My time was quietly passed in reading in the morning, MS, and Lessing. Afternoon, Lucretius and Scott. Evening, took Tea at the Mansion. Mrs. Frothingham’s two sons, Octavius and Edward are with us.
My plans for improving my Diary have all failed, yet I am mortified by its present insipidity, and propose to try another from today, of this kind, first in memorandum form to notice the weather, then my gen-96eral employment of the day. Visitors if any of interest, and upon the plan of Gibbon a statement of my reading, and remarks if I have any to make. Perhaps I may fail in this new scheme, but any thing is better than this monotony of trifles.
Day clear and cool. Divine Service both parts, and a walk to the Quarries to show the Frothinghams the way of getting stone, the evening at Mrs. Adams’s to see her daughter Mrs. Angier. Walter Hellen1 here with his Sister. He looks much improved since he was here before, and is to make a visit.
Mr. F. A. Whitney, a son of our minister preached. Texts. Matthew 20. 26. “Whosoever will be great among you let him be your minister.” The morning discourse was rather ambitiously written and divided. He took up the origin of the idea of greatness. Supposed it first to have attached to physical power, then to wealth and lastly to moral power as displayed in Christianity. But he passed over the most uniform rule of human judgment respecting greatness which worships intellectual power in all it’s manifestations, whether as controlling the sources of wealth, or those of beauty or of strength. Hercules would have been ridiculous if represented as an idiot. A miser never secures influence over his fellows. It is the guiding and directing mind which occasions the power, the rest are merely means. Christ did not introduce a new element in morals, he merely sanctioned and perfected what was dimly understood before. All this may be true but if so, it upsets Mr. Whitney’s Sermon which was well for a young beginner, notwithstanding the introduction of personal compliments somewhat out of place, to the memorable names in the town.
Read Paley. Horae Paulinae p. 208 – 284. He is rather unequal in his argument, occasionally making a good point but appearing to labour too much for the sake of multiplying them. Sermon of Dr. Clark. Isaiah 5. 20. “Wo unto them that call evil good, and good evil; that put darkness for light and light for darkness; that put bitter for sweet, and sweet for bitter.” The original difference between good and evil insisted upon as the natural and safe guide for the regulation of life.
Finished Lockhart’s Life of Scott. he has thrown all his strength into the last Chapter which is a good one. There is more of moral in Scott’s history than one is able at first satisfactorily to unravel.
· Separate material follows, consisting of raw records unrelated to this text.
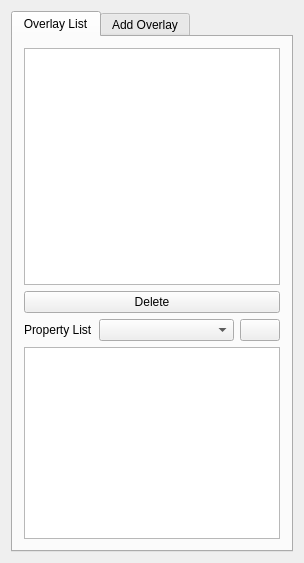
The window that Plugins/org.mitk.gui.qt.overlaymanager/src/internal/QmitkOverlayManagerViewControls.ui (MITK/MITK) describes before a commit, drawn with Qt 5.
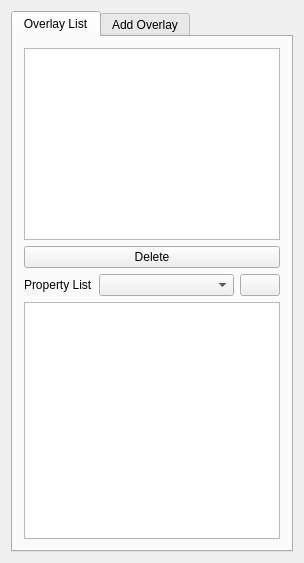
The same window after the commit. The open tabs and pages were chosen to show the change. Icons and pictures are not drawn.

Commit message: fix delete function, use overlay name as item text

The edit to the form file:
```diff
--- a/Plugins/org.mitk.gui.qt.overlaymanager/src/internal/QmitkOverlayManagerViewControls.ui
+++ b/Plugins/org.mitk.gui.qt.overlaymanager/src/internal/QmitkOverlayManagerViewControls.ui
@@ -33,7 +33,7 @@
        <item>
         <widget class="QListWidget" name="m_OverlayList">
          <property name="sizePolicy">
-          <sizepolicy hsizetype="Expanding" vsizetype="MinimumExpanding">
+          <sizepolicy hsizetype="Expanding" vsizetype="Preferred">
            <horstretch>0</horstretch>
            <verstretch>0</verstretch>
           </sizepolicy>
@@ -114,7 +114,7 @@
          <item>
           <widget class="QTreeView" name="m_PropertyTree">
            <property name="sizePolicy">
-            <sizepolicy hsizetype="Expanding" vsizetype="Maximum">
+            <sizepolicy hsizetype="Expanding" vsizetype="Expanding">
              <horstretch>0</horstretch>
              <verstretch>0</verstretch>
             </sizepolicy>
```
Left out of the diff: 2 changed lines with no effect on the pictures. The commit also changes 2 other files.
A great mixture of good and evil example, of the strength and the weakness of the human mind. On the whole Mr. Lockharts volumes are very inter-97esting and will make a standard work of biography as Boswell has done.